Image credit: Dreamstime

Making information from cars’ event data recorders more readily available to third parties would help to improve safety on Britain’s roads, according to researchers who are calling for changes in the law.

Introduced in the 1970s and present in most new vehicles manufactured today, event data recorders (EDRs) are the equivalent of a black box, recording a range of data from safety systems fitted to the vehicle in the seconds before, during and after a collision.

In the UK and EU, however, access to the accurate and reliable information an EDR can provide about the driver’s actions is restricted by a lack of up-to-date legislation. Manufacturers aren’t currently required to provide EDR data to authorities, road safety researchers or even vehicle owners.

At transport innovation centre TRL, we’re calling for an update to UK and EU laws governing the accessibility of vehicle event EDR evidence. We believe making it available to authorities, insurers and road safety researchers would improve safety, speed up legal proceedings and save lives.

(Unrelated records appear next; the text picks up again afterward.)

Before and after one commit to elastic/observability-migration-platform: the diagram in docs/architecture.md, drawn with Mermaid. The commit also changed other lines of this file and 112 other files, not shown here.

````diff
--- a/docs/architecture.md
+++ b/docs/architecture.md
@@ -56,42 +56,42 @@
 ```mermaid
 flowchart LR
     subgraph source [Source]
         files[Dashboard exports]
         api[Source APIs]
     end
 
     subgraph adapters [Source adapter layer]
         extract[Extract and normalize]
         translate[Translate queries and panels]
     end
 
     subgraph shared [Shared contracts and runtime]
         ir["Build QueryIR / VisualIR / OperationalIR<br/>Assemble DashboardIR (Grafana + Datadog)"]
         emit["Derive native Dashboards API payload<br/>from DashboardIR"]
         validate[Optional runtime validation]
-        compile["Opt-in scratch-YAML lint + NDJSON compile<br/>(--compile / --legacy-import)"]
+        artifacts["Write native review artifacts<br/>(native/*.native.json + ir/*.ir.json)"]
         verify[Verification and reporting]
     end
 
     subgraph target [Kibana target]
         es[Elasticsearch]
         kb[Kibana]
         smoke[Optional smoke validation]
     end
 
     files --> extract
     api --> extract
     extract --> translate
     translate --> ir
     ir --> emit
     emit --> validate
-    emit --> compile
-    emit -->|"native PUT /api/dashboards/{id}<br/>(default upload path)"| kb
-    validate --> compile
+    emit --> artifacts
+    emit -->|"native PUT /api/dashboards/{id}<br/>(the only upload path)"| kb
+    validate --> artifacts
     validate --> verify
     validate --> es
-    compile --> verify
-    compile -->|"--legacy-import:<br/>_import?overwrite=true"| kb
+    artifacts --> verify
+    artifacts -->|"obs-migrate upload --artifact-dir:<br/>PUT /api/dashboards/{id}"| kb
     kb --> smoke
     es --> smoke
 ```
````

Why is it important? EDR reports contain a vast amount of information on a vehicle’s movements during the five seconds before a recording is triggered – a period that is usually marginally prior to impact. Data is recorded at half-second intervals and most elements, such as accelerator pedal application and engine rpm, can’t be determined to any reasonable level of accuracy – if at all – using alternative methods.

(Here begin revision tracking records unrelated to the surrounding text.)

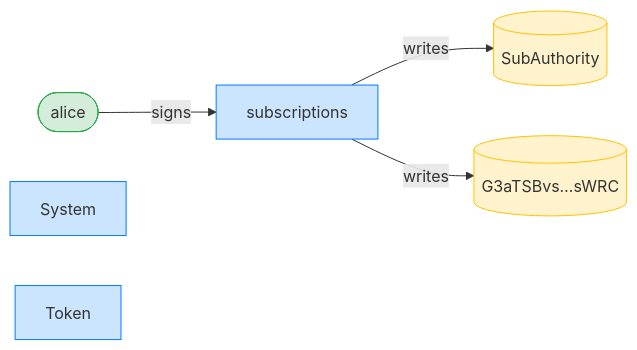
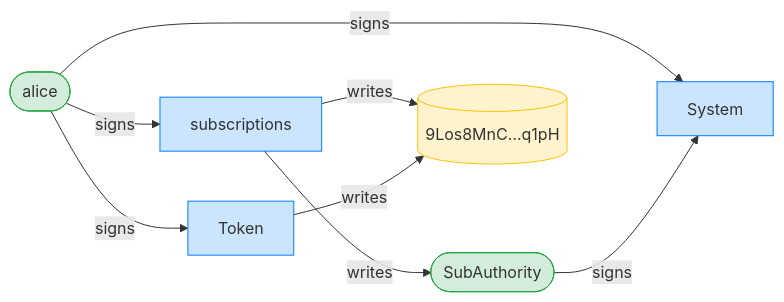
Before and after one commit to cds-rs/subscriptions: diagram 11 of 12 in dsl_tests/reject-a-stale-subscription-authority-generation.md, drawn with Mermaid. The commit also changed other lines of this file and 224 other files, not shown here.

````diff
--- a/dsl_tests/reject-a-stale-subscription-authority-generation.md
+++ b/dsl_tests/reject-a-stale-subscription-authority-generation.md
@@ -197,15 +206,19 @@
 ```mermaid
 flowchart LR
     classDef signer fill:#d4edda,stroke:#28a745;
     classDef program fill:#cce5ff,stroke:#007bff;
     classDef writable fill:#fff3cd,stroke:#ffc107;
     subscriptions[subscriptions]:::program
     alice([alice]):::signer
-    SubAuthority[(SubAuthority)]:::writable
-    G3aTSBvs_sWRC[("G3aTSBvs…sWRC")]:::writable
+    SubAuthority([SubAuthority]):::signer
+    9Los8MnC_q1pH[("9Los8MnC…q1pH")]:::writable
     System[System]:::program
     Token[Token]:::program
     alice -->|signs| subscriptions
+    alice -->|signs| System
+    SubAuthority -->|signs| System
+    alice -->|signs| Token
     subscriptions -->|writes| SubAuthority
-    subscriptions -->|writes| G3aTSBvs_sWRC
+    subscriptions -->|writes| 9Los8MnC_q1pH
+    Token -->|writes| 9Los8MnC_q1pH
 ```
````
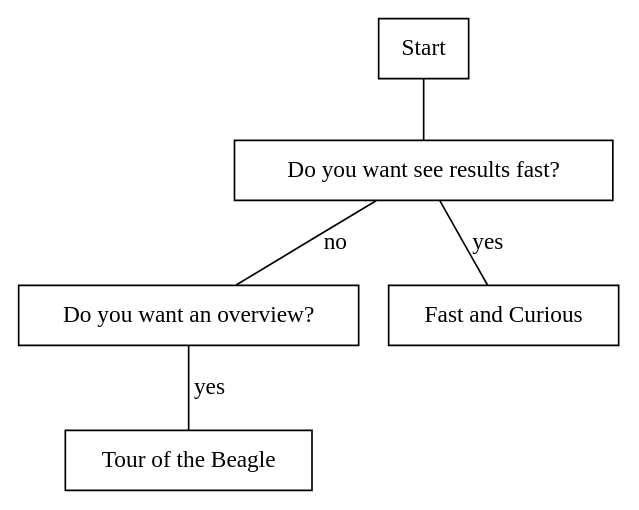
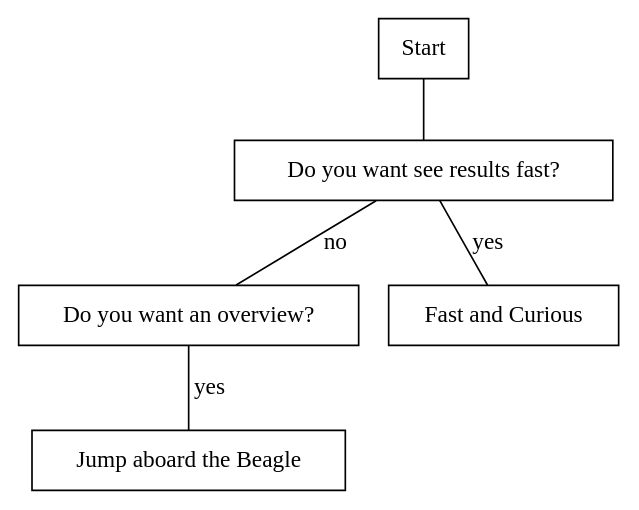
Before and after one commit to darwins-challenge/fly-me-to-the-moon: the diagram in graphviz/flowchart.dot, drawn with Graphviz. The commit also changed 1 other file, not shown here.

```diff
--- a/graphviz/flowchart.dot
+++ b/graphviz/flowchart.dot
@@ -1,15 +1,15 @@
 strict graph {
        node [ shape = rectangle ]
 
        start [ label = "Start" ]
        gofast [ label = "Do you want see results fast?" ]
        overview [ label = "Do you want an overview?" ] 
 
-       beagle [ label = "Tour of the Beagle" ]
+       beagle [ label = "Jump aboard the Beagle" ]
        fast [ label = "Fast and Curious" ]
 
        start -- gofast
        gofast -- fast [ label = "yes" ]
        gofast -- overview [ label = "no" ]
        overview -- beagle [ label = "yes" ]
 }
```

The table below, taken from an example EDR report, illustrates how the most important information when investigating a collision is generally considered to be the speed (second row) and the service (foot) brake (seventh row). This clearly tells us how fast the vehicle was travelling as well as when the driver responded. 

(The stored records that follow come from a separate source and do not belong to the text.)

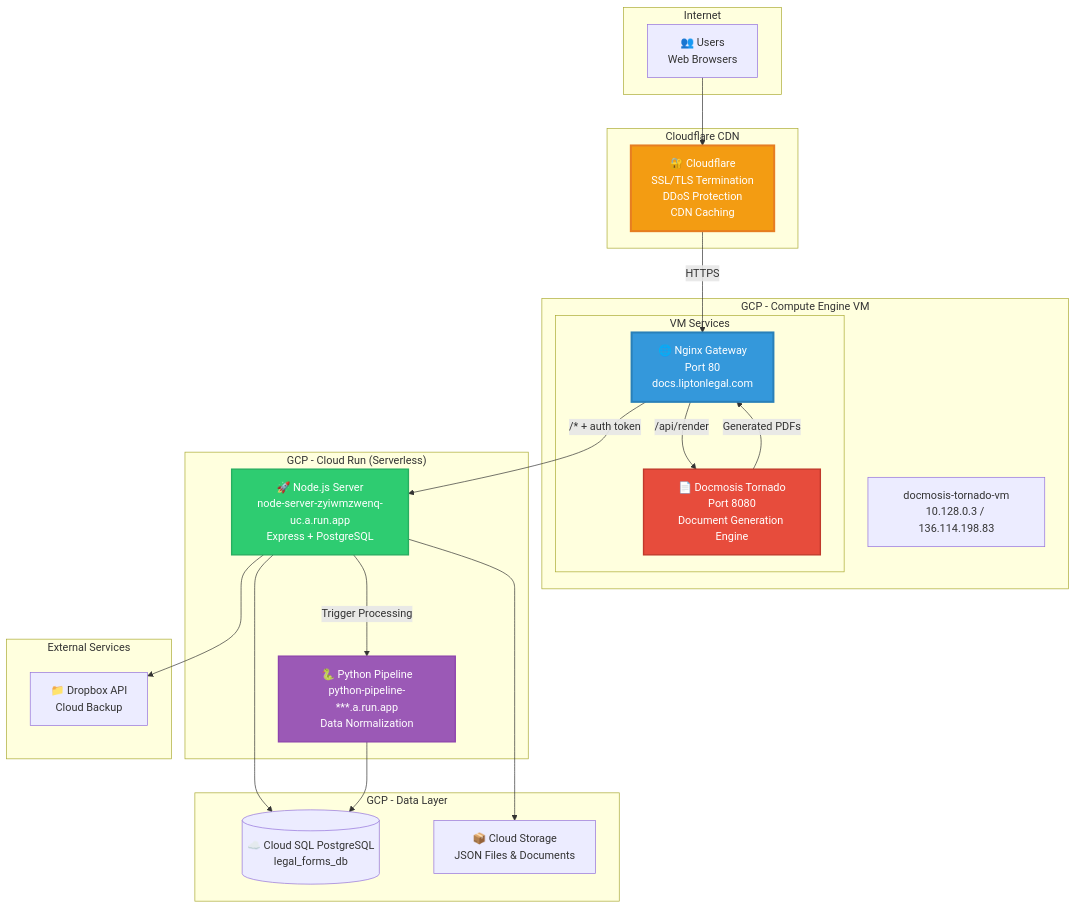
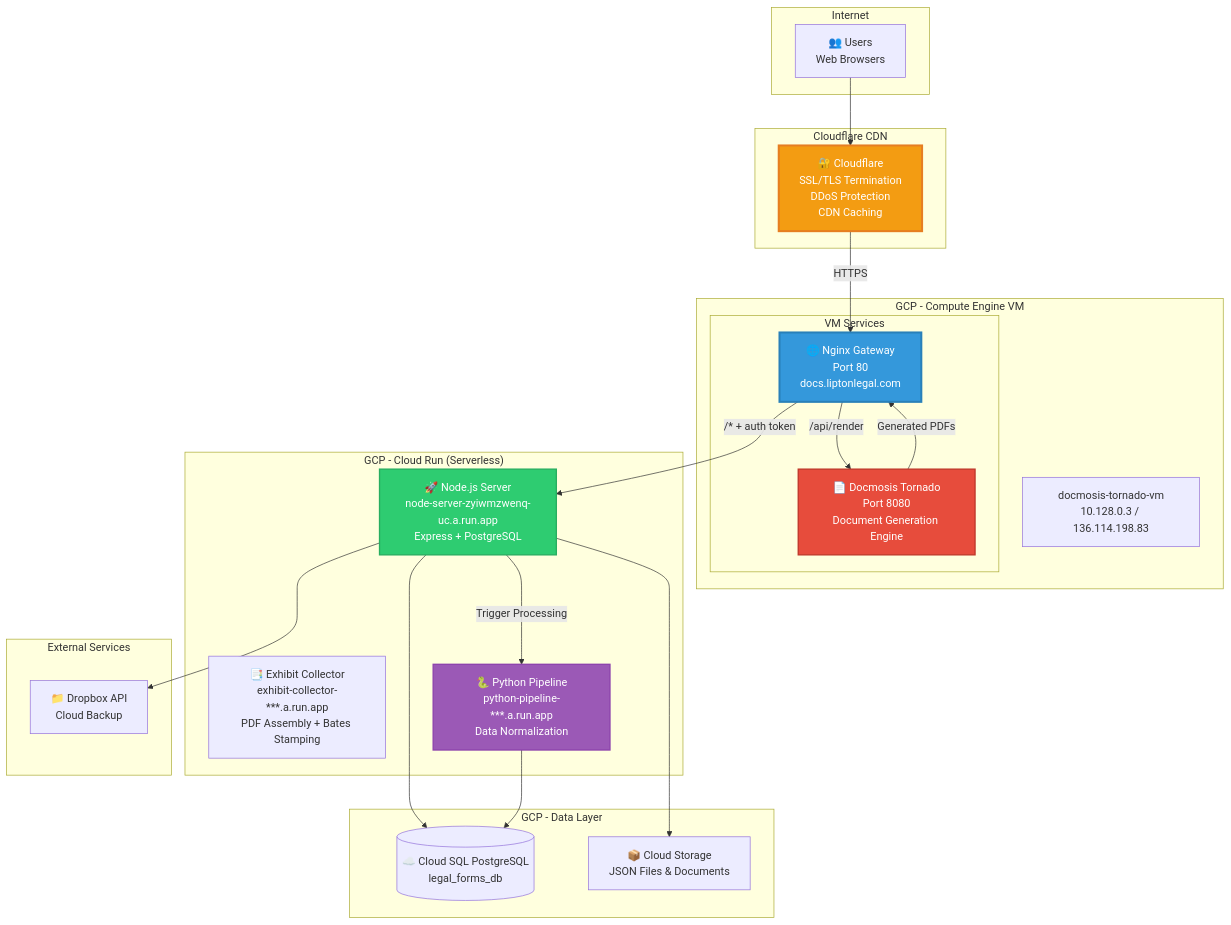
One commit to rthaines211/lipton-webserver changed the eighth of 13 diagrams in docs/ARCHITECTURE.md. Above: the diagram before and after it, drawn with Mermaid. The commit also changed other lines of this file and 2 other files, not shown here.

First line of the commit message:
docs: update exhibit collector docs for performance optimization

````diff
--- a/docs/ARCHITECTURE.md
+++ b/docs/ARCHITECTURE.md
@@ -772,54 +861,55 @@
 ```mermaid
 graph TB
     subgraph "Internet"
         Users[👥 Users<br/>Web Browsers]
     end
 
     subgraph "Cloudflare CDN"
         CF[🔐 Cloudflare<br/>SSL/TLS Termination<br/>DDoS Protection<br/>CDN Caching]
     end
 
     subgraph "GCP - Compute Engine VM"
         VM[docmosis-tornado-vm<br/>10.128.0.3 / 136.114.198.83]
 
         subgraph "VM Services"
             Nginx[🌐 Nginx Gateway<br/>Port 80<br/>docs.liptonlegal.com]
             Docmosis[📄 Docmosis Tornado<br/>Port 8080<br/>Document Generation Engine]
         end
     end
 
     subgraph "GCP - Cloud Run (Serverless)"
         NodeServer[🚀 Node.js Server<br/>node-server-zyiwmzwenq-uc.a.run.app<br/>Express + PostgreSQL]
+        ExhibitCollector[📑 Exhibit Collector<br/>exhibit-collector-***.a.run.app<br/>PDF Assembly + Bates Stamping]
         PythonPipeline[🐍 Python Pipeline<br/>python-pipeline-***.a.run.app<br/>Data Normalization]
     end
 
     subgraph "GCP - Data Layer"
         CloudSQL[(☁️ Cloud SQL PostgreSQL<br/>legal_forms_db)]
         CloudStorage[📦 Cloud Storage<br/>JSON Files & Documents]
     end
 
     subgraph "External Services"
         DropboxCloud[📁 Dropbox API<br/>Cloud Backup]
     end
 
     Users --> CF
     CF -->|HTTPS| Nginx
 
     Nginx -->|/api/render| Docmosis
     Nginx -->|/* + auth token| NodeServer
 
     Docmosis -->|Generated PDFs| Nginx
 
     NodeServer --> CloudSQL
     NodeServer --> CloudStorage
     NodeServer --> DropboxCloud
     NodeServer -->|Trigger Processing| PythonPipeline
 
     PythonPipeline --> CloudSQL
 
     style Nginx fill:#3498db,stroke:#2980b9,stroke-width:3px,color:#fff
     style CF fill:#f39c12,stroke:#e67e22,stroke-width:3px,color:#fff
     style Docmosis fill:#e74c3c,stroke:#c0392b,stroke-width:2px,color:#fff
     style NodeServer fill:#2ecc71,stroke:#27ae60,stroke-width:2px,color:#fff
     style PythonPipeline fill:#9b59b6,stroke:#8e44ad,stroke-width:2px,color:#fff
 ```
````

Vehicle collision data chart

Image credit: TRL

Looking at the table, speed was steadily increasing from 13.7mph at -4.9 seconds (4.9 seconds prior to EDR recording trigger) to 18mph at -1.4 seconds. This is corroborated by the consistent accelerator pedal usage of 29 per cent.

Then, at -0.9 seconds and -0.4 seconds the speed suddenly increases to 22.4 and 31.1mph, respectively. At these two points, accelerator pedal usage increases to 48.5 per cent and then 100 per cent. It’s easy to see that the driver used the accelerator between 1.4 and 0.9 seconds before the trigger, and that no braking occurred prior to the trigger.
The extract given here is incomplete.